## Work order:
In the entries that follow, find the line containing "Before and after one commit to yoan-the-human/Lit-Elite, a"; from there, copy every line exactly through the line containing "Also changed, not shown: 1".

## Information shown:
-*-

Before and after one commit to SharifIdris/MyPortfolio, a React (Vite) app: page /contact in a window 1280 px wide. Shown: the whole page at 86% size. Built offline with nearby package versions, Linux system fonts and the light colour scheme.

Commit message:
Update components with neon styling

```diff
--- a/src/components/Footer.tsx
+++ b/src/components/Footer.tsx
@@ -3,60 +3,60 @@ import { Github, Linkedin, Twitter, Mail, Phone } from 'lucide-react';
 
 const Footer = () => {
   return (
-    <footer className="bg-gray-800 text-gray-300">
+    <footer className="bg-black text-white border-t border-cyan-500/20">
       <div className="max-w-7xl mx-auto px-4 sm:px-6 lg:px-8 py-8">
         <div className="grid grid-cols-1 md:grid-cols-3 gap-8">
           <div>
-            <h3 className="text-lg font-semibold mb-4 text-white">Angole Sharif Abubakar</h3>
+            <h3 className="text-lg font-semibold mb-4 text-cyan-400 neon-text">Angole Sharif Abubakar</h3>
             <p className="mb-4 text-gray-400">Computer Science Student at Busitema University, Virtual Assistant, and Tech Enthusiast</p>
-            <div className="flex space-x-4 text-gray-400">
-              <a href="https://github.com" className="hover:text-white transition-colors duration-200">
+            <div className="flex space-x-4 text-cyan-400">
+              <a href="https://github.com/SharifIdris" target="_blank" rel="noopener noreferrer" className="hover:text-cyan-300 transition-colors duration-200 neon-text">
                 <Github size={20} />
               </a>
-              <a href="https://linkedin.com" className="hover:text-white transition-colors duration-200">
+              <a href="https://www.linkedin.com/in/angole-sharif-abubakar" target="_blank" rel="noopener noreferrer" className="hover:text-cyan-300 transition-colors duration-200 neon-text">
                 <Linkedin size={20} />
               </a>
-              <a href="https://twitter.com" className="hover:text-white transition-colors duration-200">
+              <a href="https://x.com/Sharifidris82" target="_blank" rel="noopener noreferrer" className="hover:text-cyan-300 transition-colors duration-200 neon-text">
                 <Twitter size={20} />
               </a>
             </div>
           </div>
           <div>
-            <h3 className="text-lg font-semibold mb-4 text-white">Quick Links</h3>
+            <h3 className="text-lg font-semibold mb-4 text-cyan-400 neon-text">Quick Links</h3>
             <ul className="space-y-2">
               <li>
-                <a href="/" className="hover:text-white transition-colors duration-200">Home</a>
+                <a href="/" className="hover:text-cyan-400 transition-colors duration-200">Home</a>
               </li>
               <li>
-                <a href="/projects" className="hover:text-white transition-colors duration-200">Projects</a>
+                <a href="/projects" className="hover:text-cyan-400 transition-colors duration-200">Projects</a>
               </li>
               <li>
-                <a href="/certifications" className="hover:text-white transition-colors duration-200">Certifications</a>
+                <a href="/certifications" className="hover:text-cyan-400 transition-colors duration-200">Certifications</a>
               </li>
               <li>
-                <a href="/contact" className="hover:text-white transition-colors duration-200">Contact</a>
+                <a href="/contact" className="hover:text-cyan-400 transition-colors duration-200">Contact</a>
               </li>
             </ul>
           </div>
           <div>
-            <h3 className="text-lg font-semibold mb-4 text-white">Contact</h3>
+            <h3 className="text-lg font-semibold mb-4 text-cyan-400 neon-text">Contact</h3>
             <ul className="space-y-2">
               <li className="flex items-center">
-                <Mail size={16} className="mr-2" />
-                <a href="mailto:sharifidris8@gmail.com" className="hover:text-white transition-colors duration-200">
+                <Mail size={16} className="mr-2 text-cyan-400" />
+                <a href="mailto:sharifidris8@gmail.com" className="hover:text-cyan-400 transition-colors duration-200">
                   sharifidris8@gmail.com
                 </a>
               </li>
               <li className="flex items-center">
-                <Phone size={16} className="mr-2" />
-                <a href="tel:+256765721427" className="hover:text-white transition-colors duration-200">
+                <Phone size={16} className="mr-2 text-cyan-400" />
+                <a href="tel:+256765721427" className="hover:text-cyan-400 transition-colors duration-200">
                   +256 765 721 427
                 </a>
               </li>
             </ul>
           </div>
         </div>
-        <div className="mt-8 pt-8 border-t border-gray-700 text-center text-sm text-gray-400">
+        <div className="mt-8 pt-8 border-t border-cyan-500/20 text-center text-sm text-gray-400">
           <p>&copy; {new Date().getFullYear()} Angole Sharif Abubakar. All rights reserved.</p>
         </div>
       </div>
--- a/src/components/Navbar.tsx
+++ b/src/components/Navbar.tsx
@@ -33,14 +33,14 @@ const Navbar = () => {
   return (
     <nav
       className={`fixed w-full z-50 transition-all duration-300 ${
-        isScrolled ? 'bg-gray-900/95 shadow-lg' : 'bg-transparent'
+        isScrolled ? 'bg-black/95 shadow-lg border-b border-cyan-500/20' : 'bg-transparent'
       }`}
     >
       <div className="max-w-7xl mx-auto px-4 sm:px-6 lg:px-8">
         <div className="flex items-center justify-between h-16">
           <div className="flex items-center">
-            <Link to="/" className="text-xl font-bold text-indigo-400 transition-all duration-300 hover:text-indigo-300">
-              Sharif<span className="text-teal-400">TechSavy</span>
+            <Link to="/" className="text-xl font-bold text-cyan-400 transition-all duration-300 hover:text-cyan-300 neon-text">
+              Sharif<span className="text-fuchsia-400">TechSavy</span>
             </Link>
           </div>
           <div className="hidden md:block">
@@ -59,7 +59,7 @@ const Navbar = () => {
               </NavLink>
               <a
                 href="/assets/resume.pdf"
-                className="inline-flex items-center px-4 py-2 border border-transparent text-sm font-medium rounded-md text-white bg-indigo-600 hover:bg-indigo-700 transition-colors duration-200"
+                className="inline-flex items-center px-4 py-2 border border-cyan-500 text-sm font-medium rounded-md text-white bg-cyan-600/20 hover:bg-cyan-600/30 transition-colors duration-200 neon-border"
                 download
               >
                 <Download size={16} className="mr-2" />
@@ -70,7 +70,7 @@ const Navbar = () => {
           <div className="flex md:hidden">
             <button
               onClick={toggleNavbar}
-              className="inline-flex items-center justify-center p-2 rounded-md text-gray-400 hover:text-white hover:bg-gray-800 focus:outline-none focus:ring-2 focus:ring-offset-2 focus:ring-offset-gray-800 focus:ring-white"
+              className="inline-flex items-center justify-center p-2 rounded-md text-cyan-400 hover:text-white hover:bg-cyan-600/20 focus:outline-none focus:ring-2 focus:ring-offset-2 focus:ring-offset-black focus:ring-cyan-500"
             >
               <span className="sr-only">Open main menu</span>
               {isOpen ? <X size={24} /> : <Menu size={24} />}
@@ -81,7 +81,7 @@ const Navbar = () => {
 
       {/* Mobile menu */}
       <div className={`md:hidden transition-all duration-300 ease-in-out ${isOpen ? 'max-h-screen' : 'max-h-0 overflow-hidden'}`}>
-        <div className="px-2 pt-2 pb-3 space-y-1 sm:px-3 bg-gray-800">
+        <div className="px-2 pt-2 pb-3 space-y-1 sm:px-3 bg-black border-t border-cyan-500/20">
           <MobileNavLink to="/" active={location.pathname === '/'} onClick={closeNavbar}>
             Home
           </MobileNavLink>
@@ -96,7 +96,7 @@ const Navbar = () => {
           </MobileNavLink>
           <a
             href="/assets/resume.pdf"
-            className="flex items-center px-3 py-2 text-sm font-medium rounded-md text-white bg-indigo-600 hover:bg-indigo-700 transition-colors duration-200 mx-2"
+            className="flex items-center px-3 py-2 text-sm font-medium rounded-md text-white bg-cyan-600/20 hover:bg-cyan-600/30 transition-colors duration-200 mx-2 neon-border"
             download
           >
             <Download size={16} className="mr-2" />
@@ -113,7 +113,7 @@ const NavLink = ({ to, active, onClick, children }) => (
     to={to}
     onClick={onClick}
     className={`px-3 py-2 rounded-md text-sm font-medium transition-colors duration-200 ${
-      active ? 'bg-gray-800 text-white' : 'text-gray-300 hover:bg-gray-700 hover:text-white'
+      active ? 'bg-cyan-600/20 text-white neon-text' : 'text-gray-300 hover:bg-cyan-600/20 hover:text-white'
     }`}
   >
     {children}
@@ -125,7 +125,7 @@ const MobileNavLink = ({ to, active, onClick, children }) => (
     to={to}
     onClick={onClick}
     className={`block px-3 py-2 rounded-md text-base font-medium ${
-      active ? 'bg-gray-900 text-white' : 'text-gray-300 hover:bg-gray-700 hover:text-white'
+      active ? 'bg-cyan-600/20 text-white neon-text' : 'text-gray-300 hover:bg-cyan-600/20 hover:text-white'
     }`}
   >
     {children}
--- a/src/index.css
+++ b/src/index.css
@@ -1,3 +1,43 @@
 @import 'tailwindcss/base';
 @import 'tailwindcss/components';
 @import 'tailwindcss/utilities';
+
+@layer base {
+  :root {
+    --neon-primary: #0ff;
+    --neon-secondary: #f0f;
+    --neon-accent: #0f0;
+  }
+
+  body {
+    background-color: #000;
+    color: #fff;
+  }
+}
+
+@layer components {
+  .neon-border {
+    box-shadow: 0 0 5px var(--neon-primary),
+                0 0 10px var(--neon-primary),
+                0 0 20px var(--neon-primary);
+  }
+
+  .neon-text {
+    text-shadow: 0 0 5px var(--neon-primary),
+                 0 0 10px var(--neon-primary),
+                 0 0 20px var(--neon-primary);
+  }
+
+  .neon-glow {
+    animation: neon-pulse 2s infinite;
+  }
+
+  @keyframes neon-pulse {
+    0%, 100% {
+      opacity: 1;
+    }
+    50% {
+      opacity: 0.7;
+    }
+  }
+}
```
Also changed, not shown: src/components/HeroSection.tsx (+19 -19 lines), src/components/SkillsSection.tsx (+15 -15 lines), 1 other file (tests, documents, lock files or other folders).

-*-

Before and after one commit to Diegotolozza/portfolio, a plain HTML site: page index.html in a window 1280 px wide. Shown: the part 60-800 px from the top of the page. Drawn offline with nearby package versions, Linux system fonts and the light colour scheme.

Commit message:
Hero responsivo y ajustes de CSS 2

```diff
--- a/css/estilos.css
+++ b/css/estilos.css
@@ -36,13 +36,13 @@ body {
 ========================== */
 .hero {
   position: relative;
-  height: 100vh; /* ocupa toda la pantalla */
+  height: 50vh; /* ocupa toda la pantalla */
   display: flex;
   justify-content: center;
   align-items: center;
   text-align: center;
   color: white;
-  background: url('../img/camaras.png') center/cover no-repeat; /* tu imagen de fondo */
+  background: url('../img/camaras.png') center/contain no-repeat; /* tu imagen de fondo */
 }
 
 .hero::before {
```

-*-

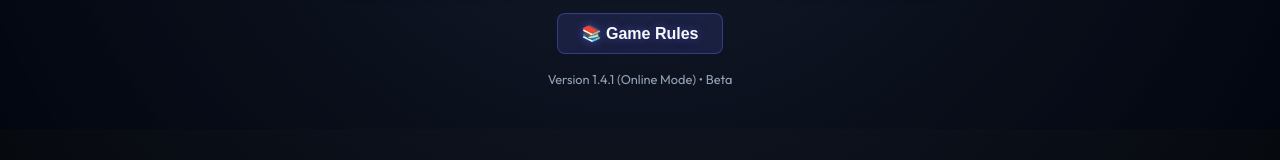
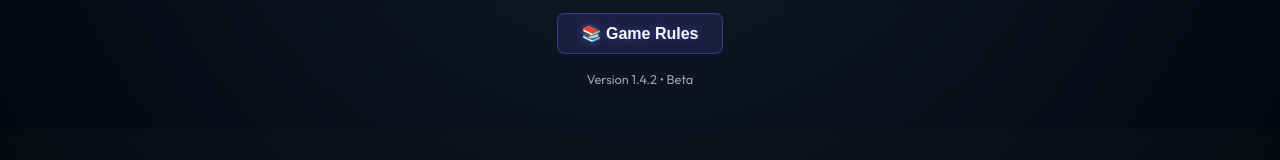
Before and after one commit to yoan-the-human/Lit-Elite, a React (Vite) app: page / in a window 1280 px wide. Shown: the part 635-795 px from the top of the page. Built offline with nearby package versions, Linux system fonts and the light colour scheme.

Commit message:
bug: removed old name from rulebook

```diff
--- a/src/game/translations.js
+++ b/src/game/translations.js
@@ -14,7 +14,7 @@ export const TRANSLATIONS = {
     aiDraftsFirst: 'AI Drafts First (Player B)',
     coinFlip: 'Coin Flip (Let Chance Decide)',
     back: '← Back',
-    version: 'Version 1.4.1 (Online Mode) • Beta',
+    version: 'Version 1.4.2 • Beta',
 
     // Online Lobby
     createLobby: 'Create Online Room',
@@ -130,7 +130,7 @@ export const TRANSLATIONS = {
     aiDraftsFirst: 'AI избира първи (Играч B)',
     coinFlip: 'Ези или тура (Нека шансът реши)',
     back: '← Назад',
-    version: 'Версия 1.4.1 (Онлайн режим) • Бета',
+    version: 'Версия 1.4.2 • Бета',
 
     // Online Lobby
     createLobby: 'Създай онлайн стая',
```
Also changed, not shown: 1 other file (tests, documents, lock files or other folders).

-*-

## Solution:
Before and after one commit to yoan-the-human/Lit-Elite, a React (Vite) app: page / in a window 1280 px wide. Shown: the part 635-795 px from the top of the page. Built offline with nearby package versions, Linux system fonts and the light colour scheme.

Commit message:
bug: removed old name from rulebook

```diff
--- a/src/game/translations.js
+++ b/src/game/translations.js
@@ -14,7 +14,7 @@ export const TRANSLATIONS = {
     aiDraftsFirst: 'AI Drafts First (Player B)',
     coinFlip: 'Coin Flip (Let Chance Decide)',
     back: '← Back',
-    version: 'Version 1.4.1 (Online Mode) • Beta',
+    version: 'Version 1.4.2 • Beta',
 
     // Online Lobby
     createLobby: 'Create Online Room',
@@ -130,7 +130,7 @@ export const TRANSLATIONS = {
     aiDraftsFirst: 'AI избира първи (Играч B)',
     coinFlip: 'Ези или тура (Нека шансът реши)',
     back: '← Назад',
-    version: 'Версия 1.4.1 (Онлайн режим) • Бета',
+    version: 'Версия 1.4.2 • Бета',
 
     // Online Lobby
     createLobby: 'Създай онлайн стая',
```
Also changed, not shown: 1 other file (tests, documents, lock files or other folders).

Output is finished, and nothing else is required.